Many of my happiest childhood memories take place in nature. The climbing tree in my backyard was my special place, and I would scale its branches and gaze over the small neighboring forest pretending it was my kingdom. The summer I turned eleven marked a new outdoor adventure when my mom took a summer research position on an island in Maine. I still vividly remember seeing and smelling the ocean for the first time. Dipping my fingers into the cool water of a tidal pool, I swirled the water around, and watched fascinated as the barnacles unfurled their tiny feathery legs and snatched up microscopic pieces of food. I spent many delightful summers in Maine, gazing at tidal pools, hiking up mountains, and exploring the forest outside our cabin. While I didn’t realize it at the time, the hours I spent in nature were not only enjoyable but helped me develop resilience, perseverance, patience, and the importance of finding joy in small discoveries.
When my son Ethan was born, I knew that I wanted to pass along my love of nature to him. It didn’t come as easily as I thought. There was the stroller that I had carefully selected for its ‘off-road’ capabilities (I had visions of taking long leisurely walks on maternity leave), that was never put to much use as Ethan screamed whenever we strapped him in. Then there was the time when Ethan started crawling and we took him outside for a picnic and he refused to venture off the blanket onto the grass, recoiling if his hand so much as brushed against a blade. When he turned three, I had the great idea of walking over to the frog pond near our home in the middle of a rainstorm. While peering into the pond, Ethan slipped on the rocks and fell in headfirst! As I pulled him out, Ethan exclaimed “The frogs are going to eat me!” and I carried a sopping wet, inconsolable child all the way home.
Alongside those blunders, however, we have enjoyed many nature adventures as well. We took Ethan on his first hike when he was two months old, and this summer, at age four, he summited four mountains all on his own! Two summers ago, I taught him how to carefully hold a snail in his hands and hum, mimicking the noise of crashing waves, to lure the snail to peek its head out of the shell. (We spent several happy minutes singing to our snails!) On frequent walks around our neighborhood, Ethan loves looking for fungus, jumping in puddles, and catching fireflies. He now happily rolls in the grass – and the frog pond misadventure has become a family legend!

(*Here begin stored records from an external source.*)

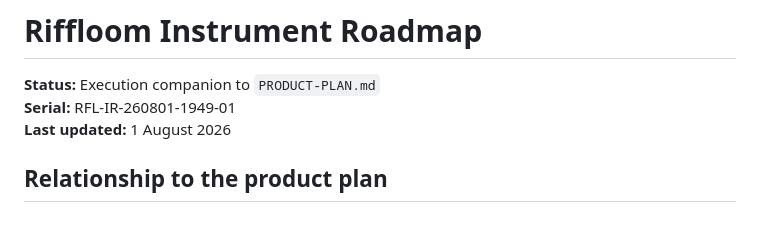
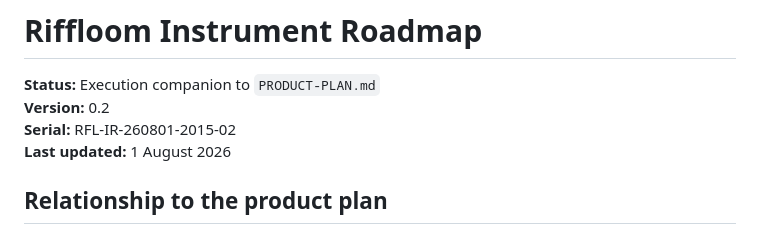
Before and after one commit to kyrox-systems-hq/riffloom, a Markdown page: docs/INSTRUMENT-ROADMAP.md, the part around one of its changes. Rendered like a GitHub page.

```diff
--- a/docs/INSTRUMENT-ROADMAP.md
+++ b/docs/INSTRUMENT-ROADMAP.md
@@ -1,7 +1,8 @@
 # Riffloom Instrument Roadmap
 
 **Status:** Execution companion to `PRODUCT-PLAN.md`
-**Serial:** RFL-IR-260801-1949-01
+**Version:** 0.2
+**Serial:** RFL-IR-260801-2015-02
 **Last updated:** 1 August 2026
 
 ## Relationship to the product plan
```
Also changed, not shown: other parts of docs/INSTRUMENT-ROADMAP.md (+21 -35 lines).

One of the things I love most about living in Washington, D.C. is the nature that is found right in our backyard. Just a few steps from Beauvoir I have spotted pileated woodpeckers, bald eagles, red-tailed hawks, flying squirrels, deer, and foxes. I began my teaching career as a counselor at a nature camp where we spent all day outside and when I was exploring teaching opportunities, I knew I wanted to teach in a place where spending time outdoors is valued and nurtured, which led me to Beauvoir. Over the last several years I have enjoyed sharing my love of the outdoors with our students. The Olmsted Woods and Bishop’s Garden provide a wonderful outdoor classroom. Whether I am taking students on a listening walk, turning over rotting logs and catching salamanders, or observing the bees pollinating, the time my students and I have spent outdoors has been rewarding. Research also shows that spending time in nature is important in developing our children’s social-emotional, physical, and cognitive competencies.
Try some of the following ideas to enjoy your own nature adventures:
- Take a Peek in the Beauvoir Courtyard: Our courtyard has many fascinating creatures, including an elusive box turtle who you may be lucky enough to spot, goldfish swimming in the pond, squirming worms, and butterflies and hummingbirds.
- Visit the Olmsted Woods: Located on the Cathedral Grounds, Olmsted Woods is a five-acre oak and beech forest. Spend some quiet time listening to the birds in the Contemplation Circle or meandering the stone pathway. There are even guided bird walks some weekend mornings.
- Spend Time in the Bishop’s Garde: another natural treasure on the Close is the Bishop’s Garden. Children love gazing in the pond, playing ‘I spy’ in the midst of the colorful flowers, and frolicking on the grass lawn.
- Take a Ramble in Your Own Neighborhood: Nature abounds when you spend some time observing. What can you find outside your doors? You can consult nature guidebooks to figure out what you are finding. One fun idea is to take photographs of interesting finds and create your own guidebook. Have fun jumping in puddles, rolling in autumn leaves, and getting muddy!
- Take a Hike: You don’t have to travel far from home to find amazing hiking trails. Some personal favorites include the Tregaron Conservancy (site of the frog pond incident), Rock Creek, Theodore Roosevelt Island, and just a bit further afield…Shenandoah National Park.